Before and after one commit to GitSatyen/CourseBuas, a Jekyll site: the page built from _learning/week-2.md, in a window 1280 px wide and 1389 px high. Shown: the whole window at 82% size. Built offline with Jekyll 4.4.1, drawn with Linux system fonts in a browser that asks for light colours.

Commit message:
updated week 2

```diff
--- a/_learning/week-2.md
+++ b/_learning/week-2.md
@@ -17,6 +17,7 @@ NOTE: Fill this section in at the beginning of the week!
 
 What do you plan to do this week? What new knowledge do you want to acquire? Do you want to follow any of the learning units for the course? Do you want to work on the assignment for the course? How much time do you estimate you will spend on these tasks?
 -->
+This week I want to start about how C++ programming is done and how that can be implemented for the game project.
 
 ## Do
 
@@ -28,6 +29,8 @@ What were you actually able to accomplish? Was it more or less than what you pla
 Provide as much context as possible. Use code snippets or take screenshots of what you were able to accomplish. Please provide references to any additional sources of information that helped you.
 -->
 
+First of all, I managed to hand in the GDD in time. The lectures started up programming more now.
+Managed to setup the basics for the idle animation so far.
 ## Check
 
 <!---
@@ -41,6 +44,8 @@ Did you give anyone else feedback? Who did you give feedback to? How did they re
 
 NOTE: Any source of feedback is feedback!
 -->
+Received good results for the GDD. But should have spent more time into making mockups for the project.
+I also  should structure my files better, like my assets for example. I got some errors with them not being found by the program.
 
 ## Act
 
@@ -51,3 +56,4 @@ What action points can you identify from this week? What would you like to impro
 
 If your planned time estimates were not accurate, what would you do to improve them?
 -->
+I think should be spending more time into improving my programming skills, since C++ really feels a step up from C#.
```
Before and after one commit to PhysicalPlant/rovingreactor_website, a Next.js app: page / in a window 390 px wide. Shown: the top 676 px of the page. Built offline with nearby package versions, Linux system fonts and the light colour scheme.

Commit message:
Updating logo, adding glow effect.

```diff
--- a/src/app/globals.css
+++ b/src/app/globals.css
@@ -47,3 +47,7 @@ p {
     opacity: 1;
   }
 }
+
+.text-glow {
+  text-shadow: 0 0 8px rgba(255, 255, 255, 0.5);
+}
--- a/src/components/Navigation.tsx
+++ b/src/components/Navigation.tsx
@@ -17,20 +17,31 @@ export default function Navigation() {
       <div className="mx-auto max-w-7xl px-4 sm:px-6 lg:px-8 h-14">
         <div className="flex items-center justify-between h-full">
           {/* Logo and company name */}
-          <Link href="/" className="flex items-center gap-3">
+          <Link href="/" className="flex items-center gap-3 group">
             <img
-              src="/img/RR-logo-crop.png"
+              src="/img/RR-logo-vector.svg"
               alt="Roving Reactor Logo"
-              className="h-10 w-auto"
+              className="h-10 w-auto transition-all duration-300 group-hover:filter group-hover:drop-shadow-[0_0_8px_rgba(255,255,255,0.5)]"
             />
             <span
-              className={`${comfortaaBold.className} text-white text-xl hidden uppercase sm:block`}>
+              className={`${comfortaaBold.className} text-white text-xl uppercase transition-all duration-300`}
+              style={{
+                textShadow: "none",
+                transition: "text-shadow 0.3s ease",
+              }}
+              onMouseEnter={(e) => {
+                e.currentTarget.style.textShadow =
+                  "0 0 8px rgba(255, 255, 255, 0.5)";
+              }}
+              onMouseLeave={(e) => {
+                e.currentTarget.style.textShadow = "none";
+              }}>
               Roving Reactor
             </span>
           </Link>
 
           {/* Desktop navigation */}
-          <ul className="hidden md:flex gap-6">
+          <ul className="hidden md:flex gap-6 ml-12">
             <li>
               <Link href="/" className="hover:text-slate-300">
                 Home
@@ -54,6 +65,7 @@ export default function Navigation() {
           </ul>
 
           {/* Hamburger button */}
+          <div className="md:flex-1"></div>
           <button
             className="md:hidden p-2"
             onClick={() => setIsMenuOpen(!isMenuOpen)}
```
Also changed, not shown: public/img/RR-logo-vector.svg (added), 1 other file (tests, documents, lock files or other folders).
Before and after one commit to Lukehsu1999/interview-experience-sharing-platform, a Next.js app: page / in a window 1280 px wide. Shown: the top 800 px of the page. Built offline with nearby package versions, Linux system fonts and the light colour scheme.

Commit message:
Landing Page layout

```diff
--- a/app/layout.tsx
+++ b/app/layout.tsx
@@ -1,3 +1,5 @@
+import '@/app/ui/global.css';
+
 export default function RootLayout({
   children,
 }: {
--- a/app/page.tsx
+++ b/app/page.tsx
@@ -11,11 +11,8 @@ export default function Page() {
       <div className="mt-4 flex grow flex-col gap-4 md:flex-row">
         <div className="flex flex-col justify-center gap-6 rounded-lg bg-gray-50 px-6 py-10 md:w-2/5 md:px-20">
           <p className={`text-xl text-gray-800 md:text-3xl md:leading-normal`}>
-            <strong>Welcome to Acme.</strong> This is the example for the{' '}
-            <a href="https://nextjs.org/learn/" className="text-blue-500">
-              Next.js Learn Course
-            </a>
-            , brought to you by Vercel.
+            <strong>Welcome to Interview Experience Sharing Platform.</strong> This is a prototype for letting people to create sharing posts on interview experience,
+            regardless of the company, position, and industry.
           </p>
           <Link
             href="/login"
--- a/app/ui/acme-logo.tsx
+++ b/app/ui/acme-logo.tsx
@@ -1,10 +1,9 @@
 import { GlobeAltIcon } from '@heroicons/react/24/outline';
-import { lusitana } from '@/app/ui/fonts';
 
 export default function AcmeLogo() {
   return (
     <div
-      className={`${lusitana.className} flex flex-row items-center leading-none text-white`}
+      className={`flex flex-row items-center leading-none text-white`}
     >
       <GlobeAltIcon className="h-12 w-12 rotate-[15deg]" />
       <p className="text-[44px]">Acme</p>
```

· · ·

### Requirement
Lines containing the word "default": copy each of them from the material.

### Response area
@@ -17,20 +17,31 @@ export default function Navigation() {
@@ -54,6 +65,7 @@ export default function Navigation() {
 export default function RootLayout({
@@ -11,11 +11,8 @@ export default function Page() {
 export default function AcmeLogo() {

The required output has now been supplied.